INPUT:
▼

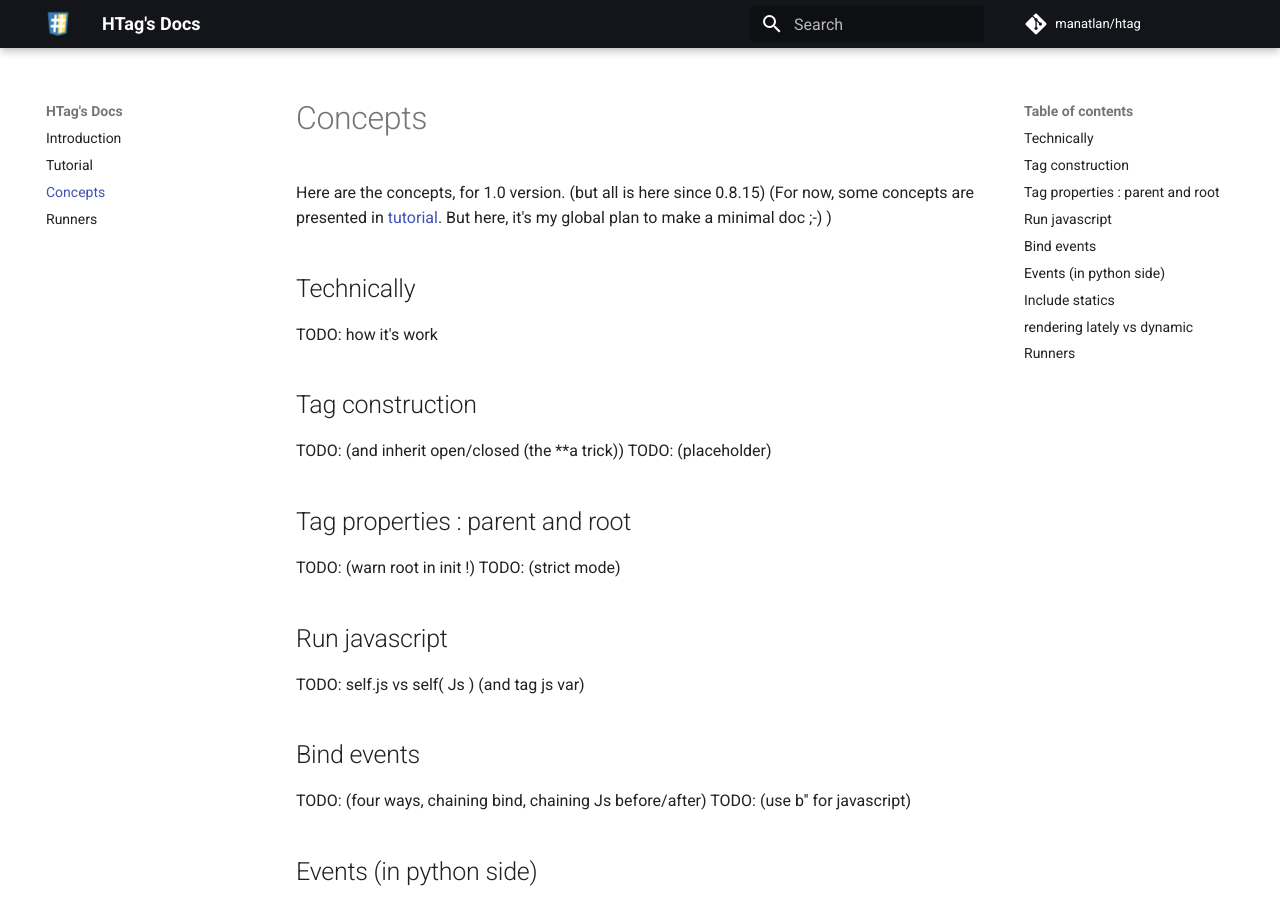
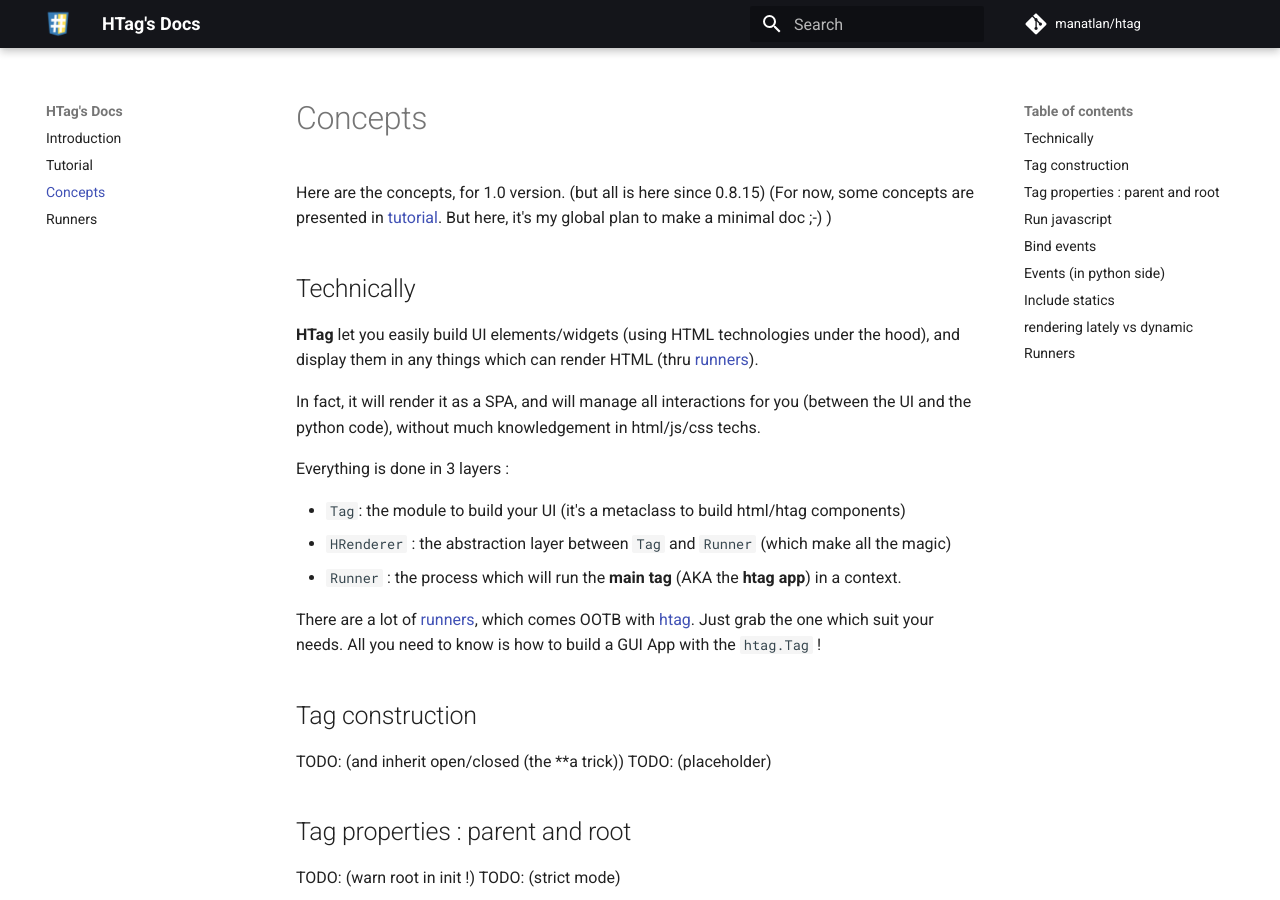
Before and after one commit to manatlan/htag, an MkDocs documentation site: the page built from docs/concepts.md, in a window 1280 px wide and 900 px high. Built offline with MkDocs 1.6.1 and Material for MkDocs 9.7.7, drawn with Linux system fonts in a browser that asks for light colours; comment, search, counter and statistics services are not loaded.

Commit message:
Update concepts.md

```diff
--- a/docs/concepts.md
+++ b/docs/concepts.md
@@ -5,7 +5,18 @@ Here are the concepts, for 1.0 version. (but all is here since 0.8.15)
 (For now, some concepts are presented in [tutorial](../tutorial). But here, it's my global plan to make a minimal doc ;-) )
 
 ## Technically
-TODO: how it's work
+**HTag** let you easily build UI elements/widgets (using HTML technologies under the hood), and display them in any things which can render HTML (thru [runners](../runners)).
+
+In fact, it will render it as a SPA, and will manage all interactions for you (between the UI and the python code), without much knowledgement in html/js/css techs.
+
+Everything is done in 3 layers :
+
+* `Tag`: the module to build your UI (it's a metaclass to build html/htag components)
+* `HRenderer` : the abstraction layer between `Tag` and `Runner` (which make all the magic)
+* `Runner` : the process which will run the **main tag** (AKA the **htag app**) in a context.
+
+There are a lot of [runners](../runners), which comes OOTB with [htag](https://pypi.org/project/htag/). Just grab the one which suit your needs. All you need to know is how to build a GUI App with the `htag.Tag` !
+
 
 ## Tag construction
 TODO: (and inherit open/closed (the **a trick))
```
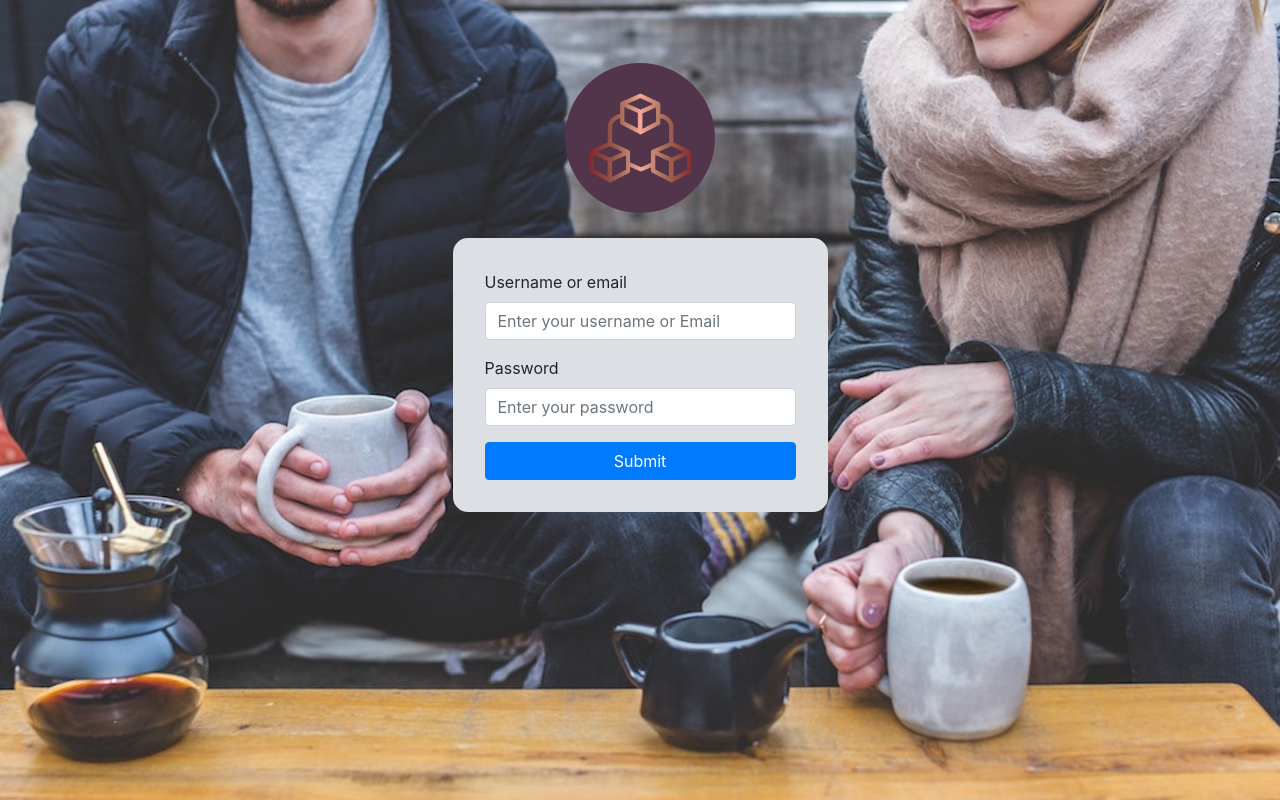
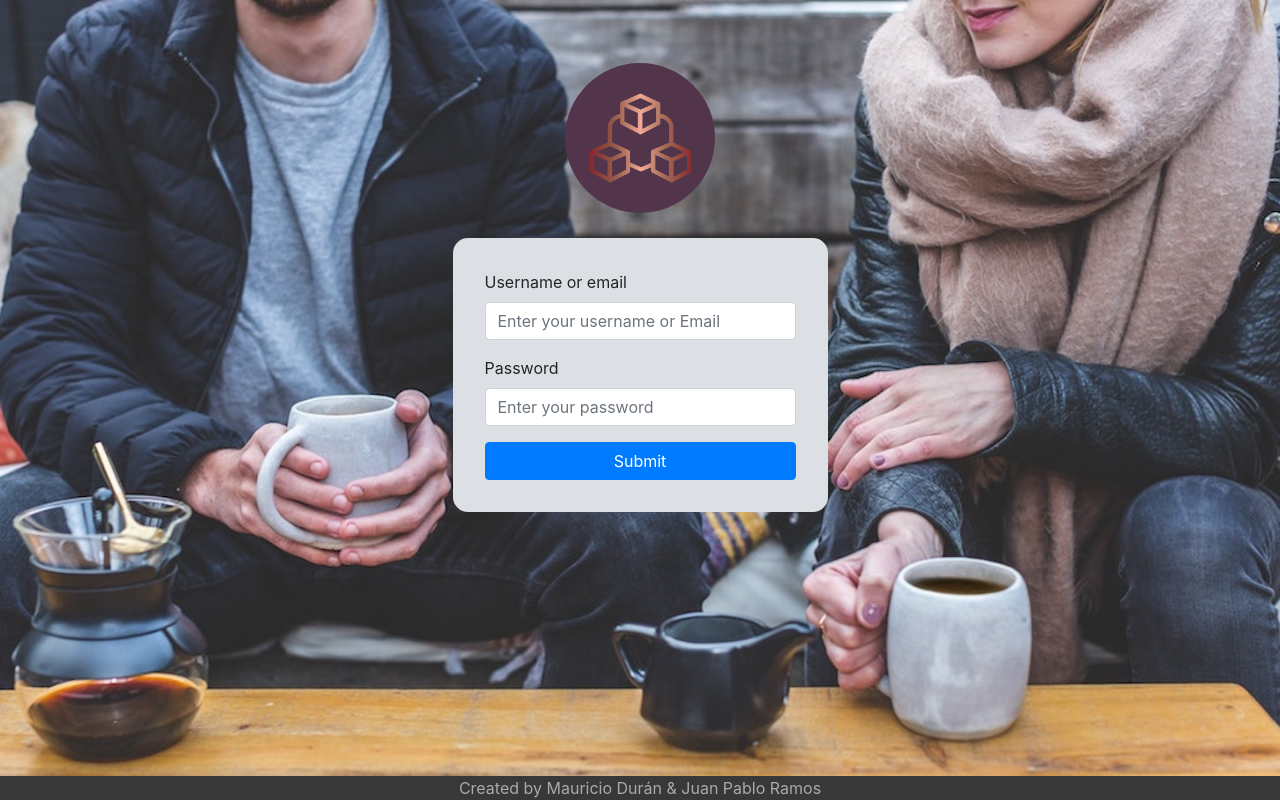
Before and after one commit to mauduran/Live-Chat-App, a React (Create React App) app: page /login in a window 1280 px wide. Built offline with nearby package versions, Linux system fonts and the light colour scheme.

Commit message:
Resized login container to show banner at botttom

```diff
--- a/src/containers/Login/Login.css
+++ b/src/containers/Login/Login.css
@@ -1,6 +1,6 @@
 #Login{
     width: 100%;
-    height: 100%;
+    height: 97%;
     z-index: 999;
     position: fixed;
     top: 0;
```
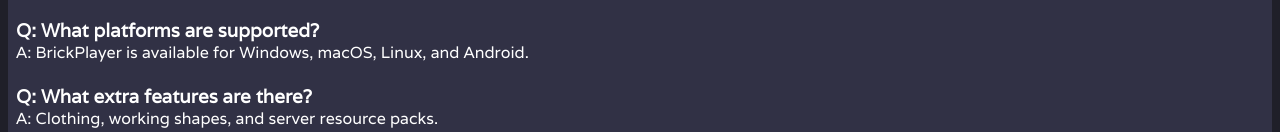
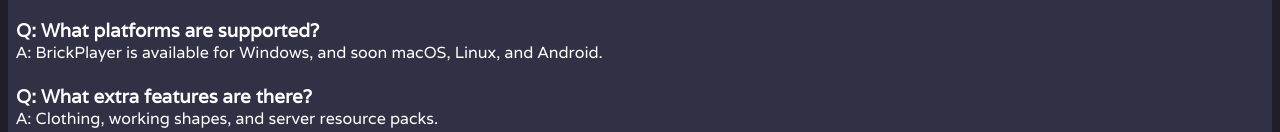
Before and after one commit to Bloxworld2/bloxplay-client, a plain HTML site: page index.html in a window 1280 px wide. Shown: the part 284-416 px from the top of the page. Drawn offline with Linux system fonts and the light colour scheme.

Commit message:
Update index.html

```diff
--- a/index.html
+++ b/index.html
@@ -27,7 +27,7 @@
             <p>A: Any game should theoretically be supported, <b>however BrickPlayer is still in early beta so issues may occur.</b></p>
             <br>
             <h3>Q: What platforms are supported?</h3>
-            <p>A: BrickPlayer is available for Windows, macOS, Linux, and Android.</p>
+            <p>A: BrickPlayer is available for Windows, and soon macOS, Linux, and Android.</p>
             <br>
             <h3>Q: What extra features are there?</h3>
             <p>A: Clothing, working shapes, and server resource packs.</p>
```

▲

WORK ITEM: When you copy the lines above, drop the pictures and keep everything else exact.

ANSWER TO THIS TASK:
Before and after one commit to manatlan/htag, an MkDocs documentation site: the page built from docs/concepts.md, in a window 1280 px wide and 900 px high. Built offline with MkDocs 1.6.1 and Material for MkDocs 9.7.7, drawn with Linux system fonts in a browser that asks for light colours; comment, search, counter and statistics services are not loaded.

Commit message:
Update concepts.md

```diff
--- a/docs/concepts.md
+++ b/docs/concepts.md
@@ -5,7 +5,18 @@ Here are the concepts, for 1.0 version. (but all is here since 0.8.15)
 (For now, some concepts are presented in [tutorial](../tutorial). But here, it's my global plan to make a minimal doc ;-) )
 
 ## Technically
-TODO: how it's work
+**HTag** let you easily build UI elements/widgets (using HTML technologies under the hood), and display them in any things which can render HTML (thru [runners](../runners)).
+
+In fact, it will render it as a SPA, and will manage all interactions for you (between the UI and the python code), without much knowledgement in html/js/css techs.
+
+Everything is done in 3 layers :
+
+* `Tag`: the module to build your UI (it's a metaclass to build html/htag components)
+* `HRenderer` : the abstraction layer between `Tag` and `Runner` (which make all the magic)
+* `Runner` : the process which will run the **main tag** (AKA the **htag app**) in a context.
+
+There are a lot of [runners](../runners), which comes OOTB with [htag](https://pypi.org/project/htag/). Just grab the one which suit your needs. All you need to know is how to build a GUI App with the `htag.Tag` !
+
 
 ## Tag construction
 TODO: (and inherit open/closed (the **a trick))
```
Before and after one commit to mauduran/Live-Chat-App, a React (Create React App) app: page /login in a window 1280 px wide. Built offline with nearby package versions, Linux system fonts and the light colour scheme.

Commit message:
Resized login container to show banner at botttom

```diff
--- a/src/containers/Login/Login.css
+++ b/src/containers/Login/Login.css
@@ -1,6 +1,6 @@
 #Login{
     width: 100%;
-    height: 100%;
+    height: 97%;
     z-index: 999;
     position: fixed;
     top: 0;
```
Before and after one commit to Bloxworld2/bloxplay-client, a plain HTML site: page index.html in a window 1280 px wide. Shown: the part 284-416 px from the top of the page. Drawn offline with Linux system fonts and the light colour scheme.

Commit message:
Update index.html

```diff
--- a/index.html
+++ b/index.html
@@ -27,7 +27,7 @@
             <p>A: Any game should theoretically be supported, <b>however BrickPlayer is still in early beta so issues may occur.</b></p>
             <br>
             <h3>Q: What platforms are supported?</h3>
-            <p>A: BrickPlayer is available for Windows, macOS, Linux, and Android.</p>
+            <p>A: BrickPlayer is available for Windows, and soon macOS, Linux, and Android.</p>
             <br>
             <h3>Q: What extra features are there?</h3>
             <p>A: Clothing, working shapes, and server resource packs.</p>
```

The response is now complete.